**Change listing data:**
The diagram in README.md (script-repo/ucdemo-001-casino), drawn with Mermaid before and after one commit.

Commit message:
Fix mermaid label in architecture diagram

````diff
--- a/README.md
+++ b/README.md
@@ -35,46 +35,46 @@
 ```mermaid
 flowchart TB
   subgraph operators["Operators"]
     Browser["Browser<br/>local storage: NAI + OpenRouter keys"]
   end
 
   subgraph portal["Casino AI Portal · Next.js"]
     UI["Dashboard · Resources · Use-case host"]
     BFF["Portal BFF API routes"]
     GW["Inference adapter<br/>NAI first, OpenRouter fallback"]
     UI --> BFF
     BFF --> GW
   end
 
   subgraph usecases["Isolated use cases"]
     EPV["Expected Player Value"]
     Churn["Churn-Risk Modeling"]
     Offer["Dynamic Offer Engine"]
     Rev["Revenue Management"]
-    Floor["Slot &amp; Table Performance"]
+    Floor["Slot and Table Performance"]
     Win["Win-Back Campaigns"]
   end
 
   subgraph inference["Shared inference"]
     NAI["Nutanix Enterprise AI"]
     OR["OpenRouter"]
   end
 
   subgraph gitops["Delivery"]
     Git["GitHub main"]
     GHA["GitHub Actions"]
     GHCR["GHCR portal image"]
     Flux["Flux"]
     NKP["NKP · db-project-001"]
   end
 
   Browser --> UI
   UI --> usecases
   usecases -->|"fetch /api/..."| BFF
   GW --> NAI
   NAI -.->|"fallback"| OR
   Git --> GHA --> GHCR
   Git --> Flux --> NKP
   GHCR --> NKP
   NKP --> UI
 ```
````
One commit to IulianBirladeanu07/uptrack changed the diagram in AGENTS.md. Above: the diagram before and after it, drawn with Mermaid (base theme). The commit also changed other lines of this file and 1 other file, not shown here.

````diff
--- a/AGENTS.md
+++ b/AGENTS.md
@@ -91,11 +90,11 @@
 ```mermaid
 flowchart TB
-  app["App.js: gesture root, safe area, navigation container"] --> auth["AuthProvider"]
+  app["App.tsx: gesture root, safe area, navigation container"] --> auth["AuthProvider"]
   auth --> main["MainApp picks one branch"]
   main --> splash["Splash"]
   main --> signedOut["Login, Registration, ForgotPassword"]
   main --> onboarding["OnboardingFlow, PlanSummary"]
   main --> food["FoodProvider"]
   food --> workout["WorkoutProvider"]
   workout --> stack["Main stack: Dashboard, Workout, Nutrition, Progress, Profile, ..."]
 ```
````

**Your task:** Your answer should consist of each line above in which "auth" appears.

**Your response:**
-  app["App.js: gesture root, safe area, navigation container"] --> auth["AuthProvider"]
+  app["App.tsx: gesture root, safe area, navigation container"] --> auth["AuthProvider"]
   auth --> main["MainApp picks one branch"]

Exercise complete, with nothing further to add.